Thursday, November 11, 2010
Eat: Pumpkin Muffins, outside the box
It is the meal that starts the day and that I, as someone whose workday is in full swing at 7:30 a.m., have had to ask others to feed to my children. Eating lunch away from home? That's standard. We all do that. But what kind of mother can't feed her child breakfast? A mother like me, the kind who feels inordinately guilty about it, who thinks that every short stack her kids are deprived of will someday equal an hour on the therapist's couch.
I assuaged my guilt during my extra-large maternity leave after Little E was born. There was fruit and pancakes and whole-wheat waffles shaped like Mickey Mouse --and that was just on the weekdays. When I returned to work I tried to keep this up, to an extent, with homemade muffins that the girls could eat at daycare, but I quickly found that the strife caused by trying to whip up breakfast pastries from scratch acted in opposition to the calm. happy home these muffins were supposed to represent.

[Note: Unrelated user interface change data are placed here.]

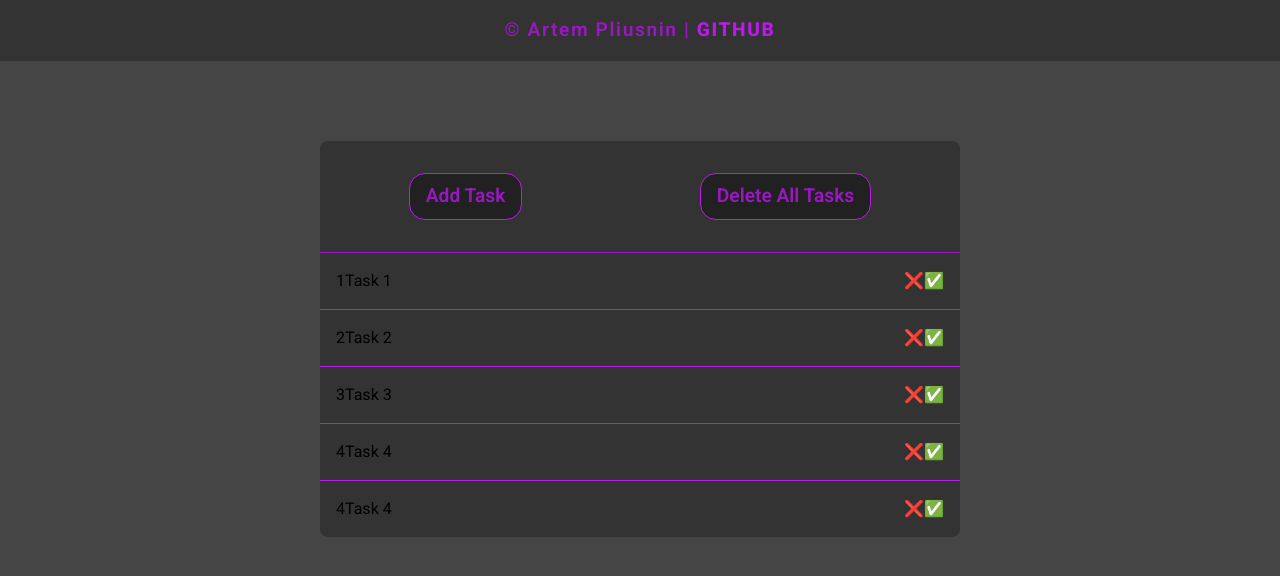
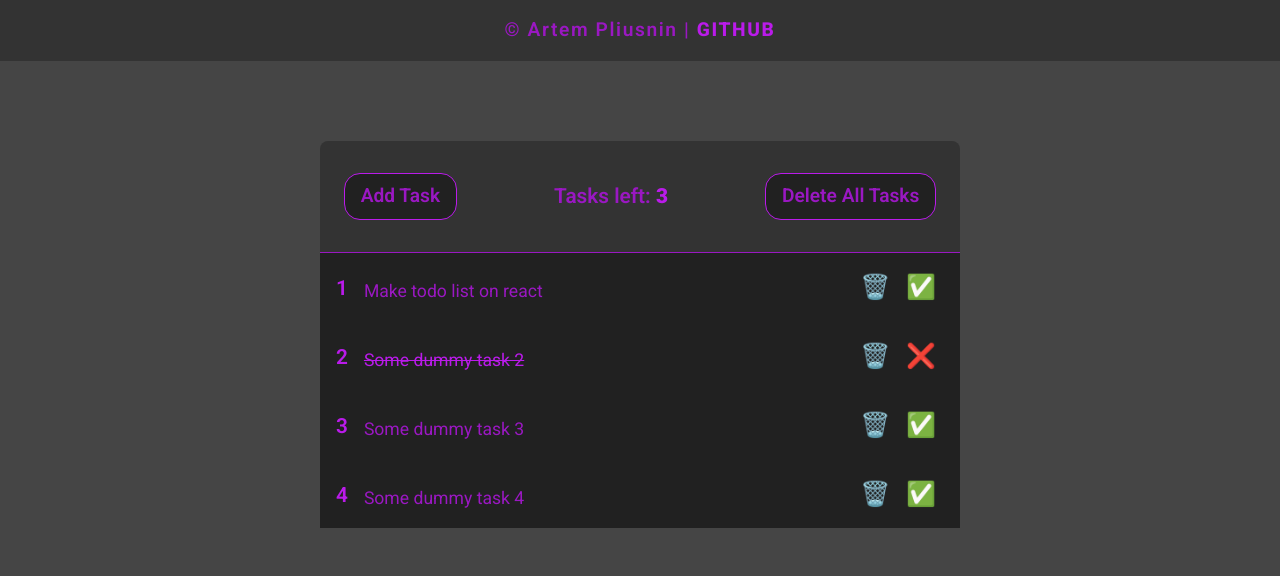
Before and after one commit to EndyPlus/todo-react, a React (Vite) app: page / in a window 1280 px wide. Shown: the top 576 px of the page. Built offline with nearby package versions, Linux system fonts and the light colour scheme.

Commit message:
count in navigation, toggling complete task and some new features

```diff
--- a/src/App.css
+++ b/src/App.css
@@ -1,5 +1,5 @@
 #root {
-  height: 100%;
+  min-height: 100%;
   display: flex;
   flex-direction: column;
   background-color: var(--main-brighter);
@@ -43,7 +43,7 @@ main {
 
   border-radius: 0.5rem;
 
-  margin-top: 10vh;
+  margin: 10vh 0;
 
   width: 50vw;
 }
@@ -53,8 +53,27 @@ main {
   padding: 2rem 0;
 
   justify-content: space-around;
+  align-items: center;
 
   border-bottom: 0.1rem var(--accent-color) solid;
+}
+
+.fixed-item {
+  width: 33.33%;
+  display: flex;
+  justify-content: center;
+}
+
+.todo-navigation li h3 {
+  font-size: 1.3rem;
+  font-weight: 600;
+
+  color: var(--accent-color);
+}
+
+.todo-navigation li h3 span {
+  font-weight: 900;
+  color: var(--accent-brighter);
 }
 
 .todo-navigation li button {
@@ -99,11 +118,49 @@ main {
   display: flex;
   padding: 1rem;
 
-  border-bottom: var(--default-border);
+  background-color: var(--main-darker);
+  border-bottom: 0.1rem transparent solid;
+
+  transition: var(--default-transition);
+
+  align-items: end;
 }
 
 .list-item:last-child {
   border-bottom: none;
+}
+
+.list-item:hover {
+  background-color: var(--main-color);
+  border-bottom-color: var(--accent-brighter);
+}
+
+.list-item span {
+  margin-right: 1rem;
+
+  font-size: 1.3rem;
+  font-weight: 600;
+
+  color: var(--accent-brighter);
+}
+
+.list-item:hover span {
+  scale: 1.4;
+}
+
+.list-item p {
+  font-size: 1.1rem;
+
+  color: var(--accent-color);
+}
+
+.list-item:hover p {
+  color: var(--accent-brighter);
+}
+
+.complete {
+  text-decoration: line-through;
+  color: var(--accent-brighter) !important;
 }
 
 .btn-control {
@@ -111,5 +168,13 @@ main {
 }
 
 .btn-control button {
+  font-size: 1.5rem;
+
+  margin: 0 0.5rem;
+
   cursor: pointer;
 }
+
+.btn-control button:hover {
+  scale: 1.3;
+}
--- a/src/App.jsx
+++ b/src/App.jsx
@@ -1,6 +1,6 @@
 import "./App.css";
 import Header from "./components/Header";
-import TodoList from "./components/TodoList";
+import TodoList from "./components/TodoList/TodoList";
 
 export default function App() {
   return (
--- a/src/components/TodoList.jsx
+++ /dev/null
@@ -1,11 +0,0 @@
-import TodoNav from "./TodoNav";
-import TodoTasks from "./TodoTasks";
-
-export default function TodoList() {
-  return (
-    <div id="todo">
-      <TodoNav />
-      <TodoTasks />
-    </div>
-  );
-}
--- /dev/null
+++ b/src/components/TodoList/TodoList.jsx
@@ -0,0 +1,21 @@
+import { useState } from "react";
+import TodoNav from "./TodoNav";
+import TodoTasks from "./TodoTasks";
+
+const DUMMY_TASKS = [
+  { id: "t1", taskTitle: "Make todo list on react", isComplete: false },
+  { id: "t2", taskTitle: "Some dummy task 2", isComplete: true },
+  { id: "t3", taskTitle: "Some dummy task 3", isComplete: false },
+  { id: "t4", taskTitle: "Some dummy task 4", isComplete: false },
+];
+
+export default function TodoList() {
+  const [taskList, setTaskList] = useState(DUMMY_TASKS);
+
+  return (
+    <div id="todo">
+      <TodoNav taskList={taskList} setTasks={setTaskList} />
+      <TodoTasks taskList={taskList} setTasks={setTaskList} />
+    </div>
+  );
+}
--- /dev/null
+++ b/src/components/TodoList/TodoNav.jsx
@@ -0,0 +1,43 @@
+export default function TodoNav({ taskList, setTasks }) {
+  function addTask() {
+    setTasks((prevState) => {
+      const randomId = Math.trunc(Math.random() * 100000);
+      return [
+        ...prevState,
+        {
+          id: randomId,
+          taskTitle: `Some dummy task ${randomId}`,
+          isComplete: false,
+        },
+      ];
+    });
+  }
+
+  function clearAllTasks() {
+    setTasks(() => []);
+  }
+
+  console.log(taskList);
+
+  const uncompletedLength = taskList.filter((task) => !task.isComplete).length;
+
+  return (
+    <nav className="todo-navigation">
+      <li>
+        <button onClick={addTask}>Add Task</button>
+      </li>
+      <li className="fixed-item">
+        {uncompletedLength ? (
+          <h3>
+            Tasks left: <span>{uncompletedLength}</span>
+          </h3>
+        ) : (
+          <h3>Congratulations! 🎊</h3>
+        )}
+      </li>
+      <li>
+        <button onClick={clearAllTasks}>Delete All Tasks</button>
+      </li>
+    </nav>
+  );
+}
--- /dev/null
+++ b/src/components/TodoList/TodoTask.jsx
@@ -0,0 +1,34 @@
+export default function TodoTask({ index, task, setTasks }) {
+  function toggleCompleteTask() {
+    setTasks((prevList) => {
+      return prevList.map((listItem) =>
+        listItem.id === task.id
+          ? { ...listItem, isComplete: !listItem.isComplete }
+          : listItem
+      );
+    });
+  }
+
+  function deleteTask() {
+    setTasks((prevList) => {
+      const filteredList = prevList.filter(
+        (listTask) => listTask.id !== task.id
+      );
+
+      return filteredList;
+    });
+  }
+
+  return (
+    <li className="list-item">
+      <span>{index}</span>
+      <p className={task.isComplete ? "complete" : null}>{task.taskTitle}</p>
+      <div className="btn-control">
+        <button onClick={deleteTask}>🗑️</button>
+        <button onClick={toggleCompleteTask}>
+          {task.isComplete ? "❌" : "✅"}
+        </button>
+      </div>
+    </li>
+  );
+}
--- /dev/null
+++ b/src/components/TodoList/TodoTasks.jsx
@@ -0,0 +1,18 @@
+import TodoTask from "./TodoTask";
+
+export default function TodoTasks({ taskList, setTasks }) {
+  return (
+    <div className="todo-container">
+      <ul>
+        {taskList.map((task, id) => (
+          <TodoTask
+            key={task.id}
+            index={id + 1}
+            task={task}
+            setTasks={setTasks}
+          />
+        ))}
+      </ul>
+    </div>
+  );
+}
--- a/src/components/TodoNav.jsx
+++ /dev/null
@@ -1,16 +0,0 @@
-export default function TodoNav() {
-  function test() {
-    console.log("test");
-  }
-
-  return (
-    <nav className="todo-navigation">
-      <li>
-        <button onClick={test}>Add Task</button>
-      </li>
-      <li>
-        <button onClick={test}>Delete All Tasks</button>
-      </li>
-    </nav>
-  );
-}
--- a/src/components/TodoTask.jsx
+++ /dev/null
@@ -1,18 +0,0 @@
-export default function TodoTask({ index, text = "Task" }) {
-  function test() {
-    console.log("click");
-  }
-
-  return (
-    <li className="list-item">
-      <span>{index}</span>
-      <p>
-        {text} {index}
-      </p>
-      <div className="btn-control">
-        <button onClick={test}>❌</button>
-        <button onClick={test}>✅</button>
-      </div>
-    </li>
-  );
-}
--- a/src/components/TodoTasks.jsx
+++ /dev/null
@@ -1,15 +0,0 @@
-import TodoTask from "./TodoTask";
-
-export default function TodoTasks() {
-  return (
-    <div className="todo-container">
-      <ul>
-        <TodoTask index={1} />
-        <TodoTask index={2} />
-        <TodoTask index={3} />
-        <TodoTask index={4} />
-        <TodoTask index={4} />
-      </ul>
-    </div>
-  );
-}
```
Also changed, not shown: src/components/Modal.jsx (added, +8 -0 lines).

I fell to Pillsbury's lure and began buying a box of pumpkin muffin mix and a bag of Hershey's mini-morsels every week to satisfy Big E's love of pumpkin and chocolate. But a few weeks ago, there was a pre-Halloween run on pumpkin muffin mix and it occurred to me that now that I'm working part-time I could get back in the breakfast game --at least part way.
I found this pumpkin muffin recipe from the November 2006 issue of Gourmet Magazine on a blog named, appropriately enough, Muffin Top and followed it with the addition of the beloved mini-morsels.
1 1/2 cups all-purpose flour
1 tsp baking powder
1 cup canned solid-pack pumpkin
1/3 cup vegetable oil
2 large eggs
1 tsp pumpkin-pie spice (a combo of cinnamon, nutmeg, cloves, ginger, and allspice)
1 1/4 cups plus 1 Tbsp sugar
1/2 tsp baking soda
1/2 tsp salt
1 tsp cinnamon
6 ounces of mini chocolate chips (my addition)
Equipment: 12 foil or paper muffin liners; a muffin pan with 12 (1/2-cup) muffin cups
Put oven rack in middle position and preheat oven to 350F. Put liners in muffin cups.
Whisk together flour and baking powder in a small bowl.
Whisk together pumpkin, oil, eggs, pumpkin-pie spice, 1 1/4 cups sugar, baking soda, and salt in a large bowl until smooth, then whisk in flour mixture until just combined.
Gently stir in chocolate chips.
Stir together cinnamon and remaining 1 tablespoon sugar in another bowl.
Divide batter among muffin cups (each should be about 3/4 full), then spinkle tops with cinnamon-sugar mixture. Bake until puffed and golden brown and a wooden pick or skewer inserted into center of a muffin comes out clean, 25 to 30 minutes.
Cool in pan on a rack 5 minutes, then transfer muffins from pan to rack and cool to warm or room temperature.
Not only were these almost as easy to make as the mix muffins, they had a delicious cinnamony-sweet topping. The only problem: My grocery store considers canned pumpkin a seasonal item, but the reduction in breakfast-related guilt makes it worth stocking up.